I sense that the common theme in Jack Livings’ short story collection, The Dog, is the power of collectivism in Chinese society. The various protagonists in his stories deal with the pressures and expectations of belonging in a community or family. The concept of “saving face” plays a large part in these stories as characters’ thoughts seem to contradict their actions. While they may try to resist some aspects of their collectivist world, they undoubtedly are forced to accept their place.
The title story, “The Dog”, follows Li Yan, the wife of Chen Wei, a rather passive and meek man who is frequently caught up in get-rich-quick schemes planned by his cousin. When Li Yan defies him to save their prized race dog from being slaughtered, she is forced to prepare a feast for the family in exchange, despite her poor cooking skills. Though she works hard to prepare a meal, all of the fish is uncooked. Because of this shame and his earlier emasculation, Chen Wei lashes out at Li Yan in front of his whole family to defend his role as the husband.
While “The Dog” focuses on saving face in front of family, other stories are centered around status in professional contexts. In “Mountain of Swords, Sea of Fire”, Ning is an aging journalist despised by his coworkers and forced into retirement. Claire, a foreign student in China, experiences the same sense of isolation from her peers at the school in “The Pocketbook”. She describes everyone leaving to go out on a Friday night without inviting her. She mentions that she’d been saving some brown hashish with the hopes of smoking it with someone, though she wouldn’t call anyone a friend. These two protagonists are social outcasts who are more affected by the lack of camaraderie than they let on.

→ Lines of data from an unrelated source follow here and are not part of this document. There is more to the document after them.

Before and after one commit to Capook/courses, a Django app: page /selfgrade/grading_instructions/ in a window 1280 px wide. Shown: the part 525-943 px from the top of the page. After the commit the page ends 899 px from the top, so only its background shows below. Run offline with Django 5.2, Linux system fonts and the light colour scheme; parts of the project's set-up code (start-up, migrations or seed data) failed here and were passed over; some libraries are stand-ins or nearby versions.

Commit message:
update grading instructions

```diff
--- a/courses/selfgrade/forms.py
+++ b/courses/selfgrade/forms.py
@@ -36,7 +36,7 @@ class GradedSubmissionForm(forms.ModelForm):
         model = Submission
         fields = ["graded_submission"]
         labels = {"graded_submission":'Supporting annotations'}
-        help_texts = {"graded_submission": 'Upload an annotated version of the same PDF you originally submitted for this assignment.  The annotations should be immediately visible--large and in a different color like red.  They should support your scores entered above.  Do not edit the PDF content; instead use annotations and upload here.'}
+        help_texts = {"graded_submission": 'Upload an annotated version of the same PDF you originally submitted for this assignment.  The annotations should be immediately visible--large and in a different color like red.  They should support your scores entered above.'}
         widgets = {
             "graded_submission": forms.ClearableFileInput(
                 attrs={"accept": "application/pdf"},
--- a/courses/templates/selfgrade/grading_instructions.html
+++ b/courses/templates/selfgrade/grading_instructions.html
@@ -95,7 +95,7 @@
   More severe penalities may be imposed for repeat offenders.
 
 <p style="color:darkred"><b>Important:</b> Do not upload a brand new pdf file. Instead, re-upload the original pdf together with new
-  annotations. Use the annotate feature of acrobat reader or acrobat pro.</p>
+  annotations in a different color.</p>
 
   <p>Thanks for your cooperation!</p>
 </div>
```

I thought that the themes of social pressures were most evident in “Donate!” and “An Event at the Horizon Trading Company”. In “Donate!” Yang, a factory manager is pressured by his wife, daughter, and employees to donate outrageous sums of money to help the victims of a recent earthquake. No amount of blood or money seem to appease them as they demand more and more from him:
During this time of silence, Yang came to understand the crisis in his own way: The workers would be satisfied by nothing less than strips of flesh from his back. The country would take nothing less than everything he had.

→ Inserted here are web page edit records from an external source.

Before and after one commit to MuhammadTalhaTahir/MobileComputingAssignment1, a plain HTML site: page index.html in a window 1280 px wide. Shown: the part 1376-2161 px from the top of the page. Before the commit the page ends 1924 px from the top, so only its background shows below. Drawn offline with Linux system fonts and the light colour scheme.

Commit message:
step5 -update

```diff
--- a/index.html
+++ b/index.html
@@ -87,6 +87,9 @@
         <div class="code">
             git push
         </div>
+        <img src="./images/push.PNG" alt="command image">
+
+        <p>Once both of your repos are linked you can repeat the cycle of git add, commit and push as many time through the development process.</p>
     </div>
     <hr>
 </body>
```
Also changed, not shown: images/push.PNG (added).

Similarly, Wei in “An Event at Horizons Trading Company” finds himself torn by the social pressures at his office when his coworkers become divided into followers and non-followers of the Hanfu lifestyle. In the end, he fails to stick up for his friends and watches them get fired as he changes into his robes. I believe that this story illustrates the collective mentality of the Chinese people as the employees follow whatever is in the majority. Only Wei’s two friends dare to be different while the others believe that it will impress their boss when he returns.
Though I’ve always known that China had a strong collectivist society, Livings’ stories represented it within the context of highly imaginative stories. Though the characters, themselves, are described the same as any Western character, the situations they find themselves in and their subsequent actions reflect the pressures of living in such an environment. China scores a 20/100 in the Individualistic aspect of Hostede’s model of cultural dimensions. The low score for China means that its people seem to “know one’s place” in life and their identities are tied to the social systems in which they belong. Though this “we-conscious” identity may not be immediately present, it is something I am made more aware of by Livings’ stories.